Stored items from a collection

··········

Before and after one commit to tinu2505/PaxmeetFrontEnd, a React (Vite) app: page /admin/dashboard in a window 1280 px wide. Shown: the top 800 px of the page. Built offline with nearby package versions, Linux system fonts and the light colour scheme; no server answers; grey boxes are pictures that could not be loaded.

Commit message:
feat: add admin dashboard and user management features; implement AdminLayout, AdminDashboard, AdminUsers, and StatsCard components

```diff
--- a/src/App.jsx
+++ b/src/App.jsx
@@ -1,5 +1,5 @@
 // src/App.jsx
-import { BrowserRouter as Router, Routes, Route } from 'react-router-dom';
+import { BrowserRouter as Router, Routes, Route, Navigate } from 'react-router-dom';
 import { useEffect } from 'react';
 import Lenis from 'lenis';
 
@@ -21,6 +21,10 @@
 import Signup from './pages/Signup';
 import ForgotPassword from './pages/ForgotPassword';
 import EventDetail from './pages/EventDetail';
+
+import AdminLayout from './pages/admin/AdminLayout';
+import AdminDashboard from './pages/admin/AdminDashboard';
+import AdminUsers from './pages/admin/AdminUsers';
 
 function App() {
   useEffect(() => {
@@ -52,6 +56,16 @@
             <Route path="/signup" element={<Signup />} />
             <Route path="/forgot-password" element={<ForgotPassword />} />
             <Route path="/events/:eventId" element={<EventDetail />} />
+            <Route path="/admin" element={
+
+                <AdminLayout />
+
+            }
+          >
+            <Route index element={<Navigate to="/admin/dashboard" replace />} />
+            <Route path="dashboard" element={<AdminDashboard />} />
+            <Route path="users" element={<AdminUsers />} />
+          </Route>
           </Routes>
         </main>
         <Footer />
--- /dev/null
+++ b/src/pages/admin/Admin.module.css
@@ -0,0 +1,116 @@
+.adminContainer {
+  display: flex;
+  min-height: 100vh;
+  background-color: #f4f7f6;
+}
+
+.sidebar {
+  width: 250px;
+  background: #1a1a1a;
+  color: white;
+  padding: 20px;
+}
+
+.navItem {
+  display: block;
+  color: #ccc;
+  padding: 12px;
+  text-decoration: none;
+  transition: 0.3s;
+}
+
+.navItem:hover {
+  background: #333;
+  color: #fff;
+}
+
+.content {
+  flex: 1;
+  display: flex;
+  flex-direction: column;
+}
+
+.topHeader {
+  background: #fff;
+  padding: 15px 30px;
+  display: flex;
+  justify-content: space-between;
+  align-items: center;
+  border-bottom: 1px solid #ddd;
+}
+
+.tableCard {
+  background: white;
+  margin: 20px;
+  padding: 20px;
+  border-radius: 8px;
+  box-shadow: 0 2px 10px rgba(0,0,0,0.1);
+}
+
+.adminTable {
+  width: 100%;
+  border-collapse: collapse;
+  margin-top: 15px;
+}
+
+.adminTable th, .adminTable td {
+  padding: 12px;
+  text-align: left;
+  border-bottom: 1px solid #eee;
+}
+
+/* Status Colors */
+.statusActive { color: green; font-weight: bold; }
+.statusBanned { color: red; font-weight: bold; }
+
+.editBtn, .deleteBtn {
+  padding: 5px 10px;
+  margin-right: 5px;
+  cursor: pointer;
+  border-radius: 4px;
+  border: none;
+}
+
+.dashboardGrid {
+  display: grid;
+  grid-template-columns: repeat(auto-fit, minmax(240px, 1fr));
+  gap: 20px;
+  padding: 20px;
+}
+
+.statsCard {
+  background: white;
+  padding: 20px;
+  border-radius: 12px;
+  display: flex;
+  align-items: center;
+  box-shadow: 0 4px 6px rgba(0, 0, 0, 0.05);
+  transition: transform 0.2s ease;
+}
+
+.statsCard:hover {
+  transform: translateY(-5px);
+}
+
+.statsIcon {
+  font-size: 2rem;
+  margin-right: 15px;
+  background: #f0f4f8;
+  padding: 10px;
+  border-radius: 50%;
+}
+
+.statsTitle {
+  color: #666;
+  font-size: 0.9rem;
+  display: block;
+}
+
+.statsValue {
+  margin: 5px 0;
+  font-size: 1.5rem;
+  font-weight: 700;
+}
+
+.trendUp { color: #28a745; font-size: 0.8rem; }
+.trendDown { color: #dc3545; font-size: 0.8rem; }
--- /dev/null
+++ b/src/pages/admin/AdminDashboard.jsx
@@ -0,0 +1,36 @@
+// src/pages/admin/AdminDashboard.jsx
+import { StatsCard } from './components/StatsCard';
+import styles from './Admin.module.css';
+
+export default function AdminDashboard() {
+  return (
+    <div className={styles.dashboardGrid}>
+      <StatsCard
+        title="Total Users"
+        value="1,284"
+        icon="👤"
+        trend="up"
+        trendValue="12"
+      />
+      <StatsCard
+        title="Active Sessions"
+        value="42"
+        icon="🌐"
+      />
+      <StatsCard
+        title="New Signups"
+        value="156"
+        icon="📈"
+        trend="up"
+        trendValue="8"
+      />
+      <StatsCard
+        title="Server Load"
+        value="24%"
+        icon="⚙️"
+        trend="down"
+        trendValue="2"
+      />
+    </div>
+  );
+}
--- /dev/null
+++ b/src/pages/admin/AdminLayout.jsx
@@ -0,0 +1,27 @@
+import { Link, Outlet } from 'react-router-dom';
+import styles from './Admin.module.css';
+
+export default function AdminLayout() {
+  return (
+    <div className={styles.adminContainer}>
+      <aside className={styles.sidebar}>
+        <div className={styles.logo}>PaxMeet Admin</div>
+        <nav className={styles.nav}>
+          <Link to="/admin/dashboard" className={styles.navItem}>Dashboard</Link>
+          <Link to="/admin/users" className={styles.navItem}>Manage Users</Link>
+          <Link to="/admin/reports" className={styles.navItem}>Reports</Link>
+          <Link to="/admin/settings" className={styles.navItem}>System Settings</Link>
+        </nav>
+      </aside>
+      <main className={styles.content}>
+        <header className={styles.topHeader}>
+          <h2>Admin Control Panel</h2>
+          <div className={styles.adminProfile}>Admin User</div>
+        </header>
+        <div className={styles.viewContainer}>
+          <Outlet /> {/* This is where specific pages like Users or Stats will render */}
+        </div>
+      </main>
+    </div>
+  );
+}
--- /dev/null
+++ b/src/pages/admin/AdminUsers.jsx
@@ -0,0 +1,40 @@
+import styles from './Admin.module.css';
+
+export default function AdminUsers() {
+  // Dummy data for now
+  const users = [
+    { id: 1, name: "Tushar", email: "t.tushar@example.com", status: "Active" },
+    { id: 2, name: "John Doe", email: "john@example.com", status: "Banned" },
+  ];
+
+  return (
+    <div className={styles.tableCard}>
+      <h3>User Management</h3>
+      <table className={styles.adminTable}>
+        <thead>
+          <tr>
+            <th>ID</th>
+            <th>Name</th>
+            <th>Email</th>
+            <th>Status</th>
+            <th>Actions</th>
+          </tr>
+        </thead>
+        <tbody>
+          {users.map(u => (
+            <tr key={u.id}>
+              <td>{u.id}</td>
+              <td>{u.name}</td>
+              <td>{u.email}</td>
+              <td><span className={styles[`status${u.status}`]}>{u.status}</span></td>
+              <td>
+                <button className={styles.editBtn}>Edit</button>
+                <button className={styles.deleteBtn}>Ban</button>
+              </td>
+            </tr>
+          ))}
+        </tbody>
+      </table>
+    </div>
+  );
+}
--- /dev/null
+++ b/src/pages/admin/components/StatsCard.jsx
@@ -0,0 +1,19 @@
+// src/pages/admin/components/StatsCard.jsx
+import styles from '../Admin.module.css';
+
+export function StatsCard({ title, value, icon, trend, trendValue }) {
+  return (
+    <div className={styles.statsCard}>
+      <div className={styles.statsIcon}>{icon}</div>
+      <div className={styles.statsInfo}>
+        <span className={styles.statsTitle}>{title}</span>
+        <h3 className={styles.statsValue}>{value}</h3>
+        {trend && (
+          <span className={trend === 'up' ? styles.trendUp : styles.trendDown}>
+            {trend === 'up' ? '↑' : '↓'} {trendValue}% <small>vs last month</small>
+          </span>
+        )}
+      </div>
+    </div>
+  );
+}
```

··········

State the number of lines in these entries that include the string "span". Provide nothing beyond that number.

* ANSWER TO THE EXERCISE *
4